Invest NI: A Performance ReviewDate of Issue: 27 March 2012
Mr Kieran Donnelly, the Comptroller and Auditor General, today issued `Invest NI – a performance review’. This report examines the strategic performance of Northern Ireland’s primary economic development organisation from its formation in April 2002 to March 2011.
Invest NI operates in a challenging environment. Its performance over nine years shows steady progress measured against the targets it has set. In a complex picture of performance, there have been some important successes but there remain some areas where success has yet to be achieved.
In its first nine years, Invest NI spent almost £1.5 billion. This includes £674m on Selective Financial Assistance, £208m on Research & Development (R&D), £111m on company development and training and £30m on its Start a Business programmes. Invest NI estimates that this has resulted in a range of benefits, including the promotion of over 42,600 new jobs, safeguarding of over 19,400 jobs and planned investment of £5.5 billion in the Northern Ireland economy. Invest NI has developed a framework of three year Corporate Plan and annual Operating Plan targets for measuring its performance.

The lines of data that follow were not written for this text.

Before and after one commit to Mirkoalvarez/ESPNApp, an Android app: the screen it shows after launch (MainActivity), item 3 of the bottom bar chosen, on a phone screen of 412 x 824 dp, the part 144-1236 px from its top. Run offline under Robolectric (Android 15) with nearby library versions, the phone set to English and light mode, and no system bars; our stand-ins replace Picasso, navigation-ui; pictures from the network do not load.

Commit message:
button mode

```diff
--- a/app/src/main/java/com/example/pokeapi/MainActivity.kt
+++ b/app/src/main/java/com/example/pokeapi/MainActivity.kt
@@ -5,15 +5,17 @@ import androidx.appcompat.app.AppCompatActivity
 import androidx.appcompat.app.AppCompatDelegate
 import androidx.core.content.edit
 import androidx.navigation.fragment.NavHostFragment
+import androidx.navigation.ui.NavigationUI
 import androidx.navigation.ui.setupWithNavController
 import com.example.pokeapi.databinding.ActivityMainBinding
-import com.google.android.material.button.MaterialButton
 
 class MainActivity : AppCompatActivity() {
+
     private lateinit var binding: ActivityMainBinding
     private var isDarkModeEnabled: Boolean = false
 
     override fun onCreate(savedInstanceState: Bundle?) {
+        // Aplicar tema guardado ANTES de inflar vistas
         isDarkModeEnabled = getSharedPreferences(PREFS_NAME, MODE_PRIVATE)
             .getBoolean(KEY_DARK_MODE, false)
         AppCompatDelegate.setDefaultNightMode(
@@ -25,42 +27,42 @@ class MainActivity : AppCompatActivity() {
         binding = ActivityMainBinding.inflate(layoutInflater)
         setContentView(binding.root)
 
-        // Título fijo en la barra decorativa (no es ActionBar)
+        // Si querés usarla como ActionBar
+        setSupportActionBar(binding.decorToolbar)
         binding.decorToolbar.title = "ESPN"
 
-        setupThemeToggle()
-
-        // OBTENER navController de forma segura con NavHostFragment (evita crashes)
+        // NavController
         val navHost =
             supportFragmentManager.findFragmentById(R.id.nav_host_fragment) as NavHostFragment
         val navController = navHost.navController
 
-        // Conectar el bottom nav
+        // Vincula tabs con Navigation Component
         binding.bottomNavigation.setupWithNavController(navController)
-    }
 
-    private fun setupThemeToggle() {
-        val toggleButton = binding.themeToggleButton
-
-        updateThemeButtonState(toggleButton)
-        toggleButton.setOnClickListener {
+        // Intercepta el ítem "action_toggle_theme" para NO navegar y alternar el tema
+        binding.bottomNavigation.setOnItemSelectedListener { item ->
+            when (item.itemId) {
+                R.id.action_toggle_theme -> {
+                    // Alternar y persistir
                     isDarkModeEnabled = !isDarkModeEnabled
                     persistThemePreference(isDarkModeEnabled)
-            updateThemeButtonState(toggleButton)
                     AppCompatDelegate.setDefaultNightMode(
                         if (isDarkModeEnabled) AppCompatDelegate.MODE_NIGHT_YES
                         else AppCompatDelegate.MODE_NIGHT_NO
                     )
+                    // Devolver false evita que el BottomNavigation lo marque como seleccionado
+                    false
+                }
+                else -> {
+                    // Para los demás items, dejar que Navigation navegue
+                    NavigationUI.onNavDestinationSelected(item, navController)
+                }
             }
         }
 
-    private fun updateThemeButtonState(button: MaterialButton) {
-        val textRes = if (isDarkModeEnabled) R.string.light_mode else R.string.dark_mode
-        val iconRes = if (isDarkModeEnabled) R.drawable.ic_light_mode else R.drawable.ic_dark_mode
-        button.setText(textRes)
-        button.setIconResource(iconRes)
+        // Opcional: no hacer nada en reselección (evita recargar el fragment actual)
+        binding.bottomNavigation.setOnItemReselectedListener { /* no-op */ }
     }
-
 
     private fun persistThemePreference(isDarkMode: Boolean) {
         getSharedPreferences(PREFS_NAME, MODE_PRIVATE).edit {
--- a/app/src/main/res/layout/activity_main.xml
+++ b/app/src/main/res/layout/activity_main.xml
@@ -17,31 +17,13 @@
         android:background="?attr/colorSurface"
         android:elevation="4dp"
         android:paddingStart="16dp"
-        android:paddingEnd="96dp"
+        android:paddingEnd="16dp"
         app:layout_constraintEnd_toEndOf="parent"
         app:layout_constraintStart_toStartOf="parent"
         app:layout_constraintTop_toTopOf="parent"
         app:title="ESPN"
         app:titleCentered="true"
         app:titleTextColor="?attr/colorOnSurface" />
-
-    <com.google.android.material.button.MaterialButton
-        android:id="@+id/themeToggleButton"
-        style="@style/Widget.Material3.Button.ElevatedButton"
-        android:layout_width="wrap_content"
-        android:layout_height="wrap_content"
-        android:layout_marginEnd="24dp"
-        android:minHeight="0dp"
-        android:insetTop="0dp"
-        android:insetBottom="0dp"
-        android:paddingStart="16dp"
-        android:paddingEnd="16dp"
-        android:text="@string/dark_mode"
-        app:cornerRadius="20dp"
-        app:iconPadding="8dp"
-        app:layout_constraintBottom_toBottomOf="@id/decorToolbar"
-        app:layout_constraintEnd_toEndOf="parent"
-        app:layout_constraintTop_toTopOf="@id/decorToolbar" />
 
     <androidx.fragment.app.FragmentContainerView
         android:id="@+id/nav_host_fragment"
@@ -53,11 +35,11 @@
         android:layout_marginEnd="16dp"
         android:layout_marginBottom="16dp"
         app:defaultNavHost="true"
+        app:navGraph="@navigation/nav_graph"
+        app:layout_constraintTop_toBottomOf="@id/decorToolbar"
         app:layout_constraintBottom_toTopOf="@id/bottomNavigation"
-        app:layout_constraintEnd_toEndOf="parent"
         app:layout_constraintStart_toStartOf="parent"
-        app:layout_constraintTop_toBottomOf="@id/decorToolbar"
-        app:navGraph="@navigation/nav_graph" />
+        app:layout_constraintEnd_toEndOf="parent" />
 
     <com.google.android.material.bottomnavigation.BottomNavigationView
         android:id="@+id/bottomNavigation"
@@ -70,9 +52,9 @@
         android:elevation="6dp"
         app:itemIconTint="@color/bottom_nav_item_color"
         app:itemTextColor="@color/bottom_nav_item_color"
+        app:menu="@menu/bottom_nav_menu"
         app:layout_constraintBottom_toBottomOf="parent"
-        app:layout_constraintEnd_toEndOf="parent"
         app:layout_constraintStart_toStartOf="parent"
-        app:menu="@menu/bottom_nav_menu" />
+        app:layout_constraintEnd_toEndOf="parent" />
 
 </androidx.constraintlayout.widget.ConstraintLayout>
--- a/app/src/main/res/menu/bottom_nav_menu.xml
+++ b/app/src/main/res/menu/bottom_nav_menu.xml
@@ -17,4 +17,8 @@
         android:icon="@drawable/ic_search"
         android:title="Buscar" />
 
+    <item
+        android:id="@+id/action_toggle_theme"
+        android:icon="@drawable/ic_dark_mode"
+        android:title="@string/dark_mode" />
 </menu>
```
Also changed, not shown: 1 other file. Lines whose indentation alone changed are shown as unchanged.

Invest NI’s performance against targets
Performance in Invest NI’s most recent Corporate Plan period 2008-11 was the strongest to date. It achieved all its major targets in job promotion, investment, exports and in targeting social need, including promoting over 7,500 new Foreign Direct Investment (FDI) jobs.
In its first two Corporate Plan periods 2002-08, Invest NI’s performance was mixed. During 2002-05, just over half its targets were achieved. Whilst targets for the number of FDI projects and local business start-ups were surpassed, there was considerable under-performance in R&D, export sales and high growth business starts. In 2005-08, Invest NI achieved a majority of its targets.
A number of Invest NI’s targets in the first two Corporate Plan periods were insufficiently challenging. While this calls into question the strength of performance achieved, it also illustrates the improvement during 2008-11 when more challenging targets were achieved under less favourable economic conditions.
Research and development
Invest NI’s R&D programmes have helped to significantly increase R&D investment in Northern Ireland. During 2008-11 R&D investment by its client companies increased almost three-fold compared to previous levels, virtually eliminating the gap in business expenditure on R&D between Northern Ireland and the rest of the UK. However, the degree to which this has contributed to improved productivity has not yet been quantified.
Envisaged as a wealth creation agency, Invest NI does not have job creation targets. It has reported performance in terms of jobs promoted (i.e. those projected at the start of a supported project), but has also attempted to measure the proportion of jobs actually created. The most reliable estimate suggests that 21,000 of the 28,000 jobs promoted between 2002 and 2008 were created, although not all of these may have been fully attributable to the assistance provided by Invest NI due to ‘deadweight’1.
Analysis by Invest NI suggested that its client companies had created 28,873 jobs between 2002 and 2007, although in the same period 28,545 jobs were lost. Separate external analysis suggested more positive results: a net increase of 3,000 jobs (3.7%) between 2001 and 2007. Invest NI is assessing current performance in this area and is committed to developing performance targets for job creation.
Higher value jobs boost economic productivity and raise living standards. Over 9,000 new jobs created before 2008 were in `contact centres’, and only a third of these had salaries above the private sector average. In 2008, Invest NI introduced formal job quality targets, and recent performance has improved markedly – 75% of new FDI jobs promoted between 2008 and 2011 had salaries above the private sector average.
`Transform’ – Invest NI’s change management programme
In light of the Barnett report, Invest NI launched `Transform’, a major change management programme in February 2010. At March 2011, significant progress had been made in implementing `Transform’, including rationalising its various schemes for supporting business; developing a skills training programme; focusing on firms seeking export-led growth; establishing new delegated financial limits and casework procedures to improve its response to customers; and introducing new arrangements for managing major projects.
Notes for Editors
- The Comptroller and Auditor General is Head of the Northern Ireland Audit Office (the Audit Office). He, and the NIAO, are totally independent of Government. He certifies the accounts of Government Departments and a range of other public sector bodies. He has statutory authority to report to the Assembly on the economy, efficiency and effectiveness with which departments and public bodies use their resources. His reports are published as Assembly papers.
- This report is available from the Stationery Office throughout the United Kingdom. It is also available on the Audit Office website at www.niauditoffice.gov.uk. The report is embargoed until 00.01 hrs on Tuesday 27 March 2012.
- Background briefing can be obtained from the Audit Office by contacting Neil Gray (028 9025 4345) or Alan Orme (028 9025 1136).
* Deadweight can be defined as a project or activity which would have occurred anyway in the absence of intervention.